    • new Midwest sales representation at Outdoor Research,
    • new Western sales representation at Norrona, and
    • the return to ski racing helmets and goggles plus two new big-time partnerships at Smith.

Other snowsports stories that caught our eye

  • Snowsports Industries America is doing a damn good job of keeping members informed about the changes happening across the industry — as it should since it’s the trade association for all manner of winter outdoor businesses. One of the highlights of their communication strategy is “Nick’s Notes,” the regular email from SIA President Nick Sargent. In this latest installment, Nick outlines the four areas that “every business must address for the long-term success of the winter outdoor community.” They are 1) Invest in New Technologies; 2) Take Action on Climate; 3) Be Inclusive; and 4) Know Your Consumers. To see more on these tips, sign up for SIA’s email correspondence. And be sure to visit SIA’s Industry Business Resources page by clicking here.
  • Indy Pass “sales are up 645 percent on last year,” Doug Fish told Powder Magazine in a look at the little pass that could. The Indy Pass, in fact, “could be the fastest-growing ski pass in North America doesn’t include a single resort in Colorado or Lake Tahoe,” writes author Devon O’Neil. This is a great look at the rare pass product that isn’t Epic or Ikon.
  • Check out the latest “Channel Mastery + SIA Bi-Weekly Consumer Behavior Pulse,” which tracks consumer behavior and helps retailers master their sales channels. Great stuff, as always, from Kristin Carpenter and her team at Verde Brand Communications.
  • Snow Industry News reported this week that “a substantial portion of the assets of Mountain News Corporation have been acquired from Vail Resorts by an investment group led by Chad Dyer and Jon Brelig, two ski industry digital pioneers. The 52-year-old international company provides snow reports, news and information of interest to skiers and snowboarders through its OnTheSnow (North America) and Skiinfo (European) website portals.”

Emptying the notebook

The aforementioned Snow Show news is a crazy reminder of the early days of the coronavirus, a good six weeks before lockdowns, social distancing and the looming economic devastation. During the 2020 show last January in Denver, snowsports industry leaders began fretting over what might be coming even though the virus was mostly limited to Wuhan in China.

Their fears were warranted. As I wrote for SGB Media in my Snow Show recap following the event, “The epidemic has led to numerous trips to China being canceled and could wreak havoc on supply chains in the coming weeks and months.” No one knew how severe that havoc would get, but some suspected the worst was definitely yet to come.
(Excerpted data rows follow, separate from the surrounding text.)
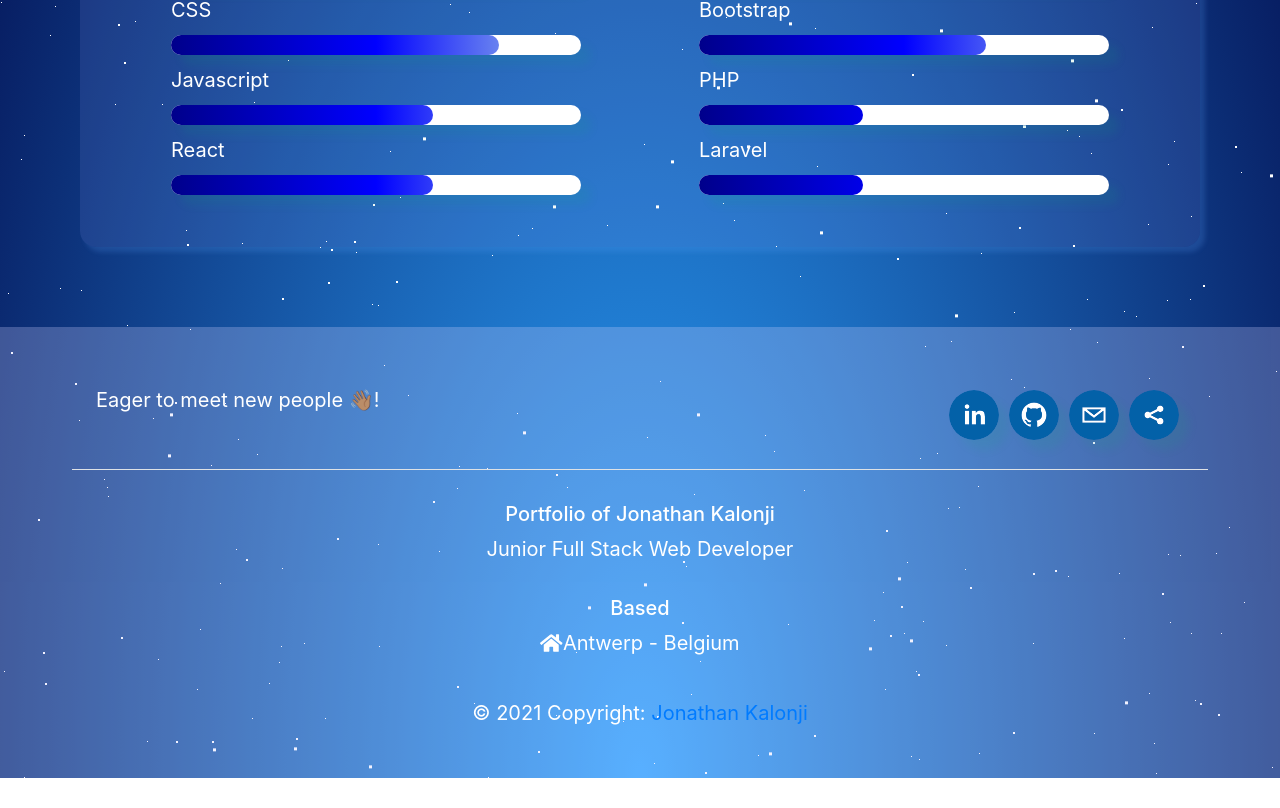
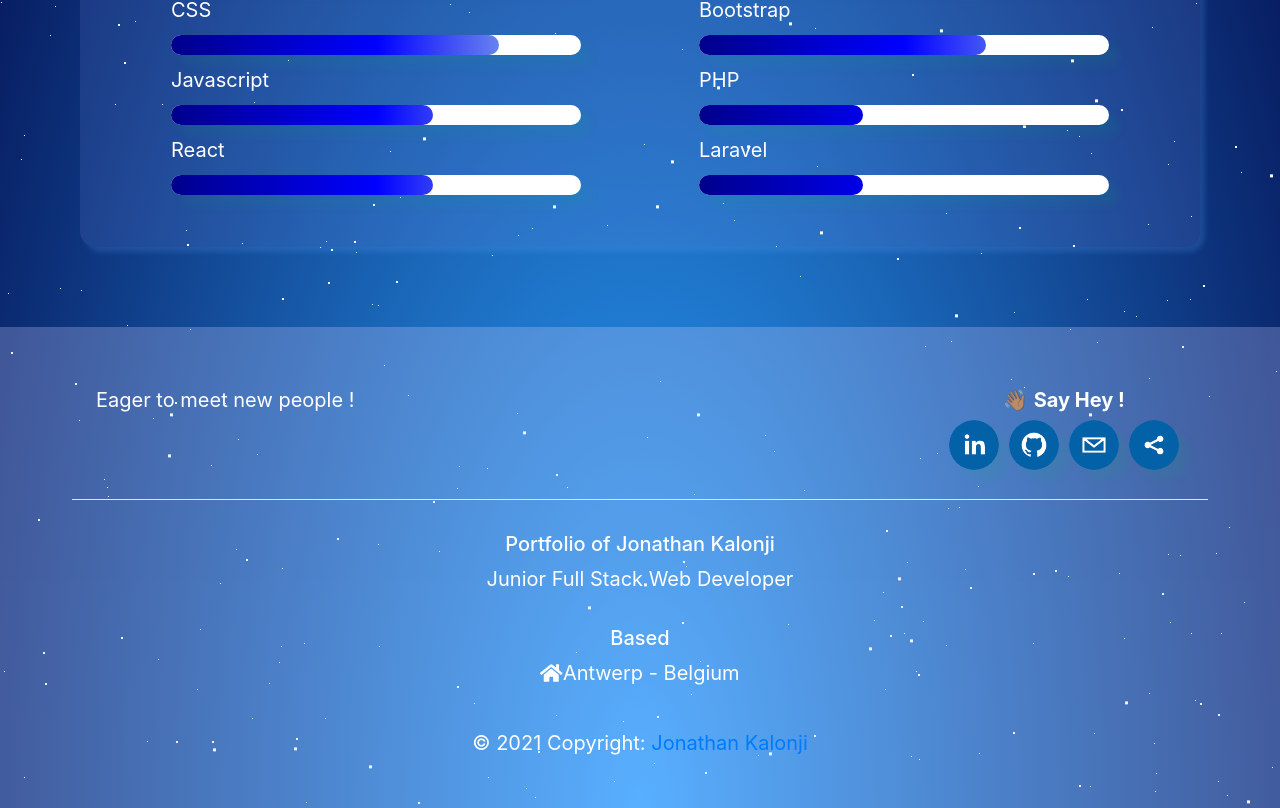
Before and after one commit to Jonathanazerty/portfolio, a React (Create React App) app: page /About in a window 1280 px wide. Shown: the part 563-1371 px from the top of the page. Before the commit the page ends 1341 px from the top, so only its background shows below. Built offline with nearby package versions, Linux system fonts and the light colour scheme.

Commit message:
add say hey to footer

```diff
--- a/src/App.css
+++ b/src/App.css
@@ -334,6 +334,9 @@ body::-webkit-scrollbar-thumb {
     width: 50%;
     height: 50%;
   }
+  .wave{
+    display: block;
+  }
 }
 
  @media only screen and (max-width: 764px) {
--- a/src/components/Footer.js
+++ b/src/components/Footer.js
@@ -9,9 +9,10 @@ const Footer = () => {
         <div className="footer pl-5 pr-5">
             <section class="d-flex justify-content-center justify-content-lg-between p-4 m-4 border-bottom">
                 <div class="me-5 d-none d-lg-block">
-                    <span>Eager to meet new people <span class="handshake">👋🏽</span>!</span>
+                    <span>Eager to meet new people !</span>
                 </div>
                 <div className="icons-footer">
+                  <span class="handshake">👋🏽</span> <b>Say Hey !</b><br></br>
                   <SocialIcon className="icon-footer" url="https://www.linkedin.com/in/jonathan-kalonji/" bgColor="#0361a8" fgColor="#ffffff" />
                   <SocialIcon className="icon-footer" url="https://github.com/Jonathanazerty/" bgColor="#0361a8" fgColor="#ffffff"/>
                   <SocialIcon className="icon-footer" url="mailto:j.kalonji@hotmail.com" bgColor="#0361a8" fgColor="#ffffff"/>
```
Among those was Jon Frederick, U.S. country manager for the British brand Rab, who told me at the show: “It’s brutal, to put it lightly.” That brutality would worsen, of course. COVID-19 eventually shut down the ski season in mid-March and decimated snow specialty retailers who were in the midst of their spring sales. What will this season bring? Who knows? But we’ll be tracking every turn and trying to keep everyone upright and on track.

What we’re keeping an eye on

Speaking of which, there’s been a lot of talk in trade and consumer press about what skiing will look like this winter. Here in Colorado, the state government welcomed comments from the public about what resorts can do to make them feel safe when they visit for a day on the slopes. The Denver Post had some good introductory info on this process and we’ll be sure to post the results of the state’s comprehensive survey.

A few European ski resorts have opened, and U.S. areas aren’t far behind, with many of them already making snow. Time to make those annual sacrifices to Ullr.

In the meantime, look for more snowsports business coverage throughout the week on our website, and be sure to like us on Facebook and follow us on Twitter. And don’t forget we’re posting a ton of product news on the press releases section of the site. 

Cheers, everyone. Think snow.

The Week in Snowsports Business is compiled each week by Snowsports Business Report founder Eric Smith. Have a suggestion for the next edition? Drop me a note at

About Eric Smith 44 Articles
Longtime business writer Eric Smith is the founder of Snowsports Business Report. Reach him at or 901-573-9156.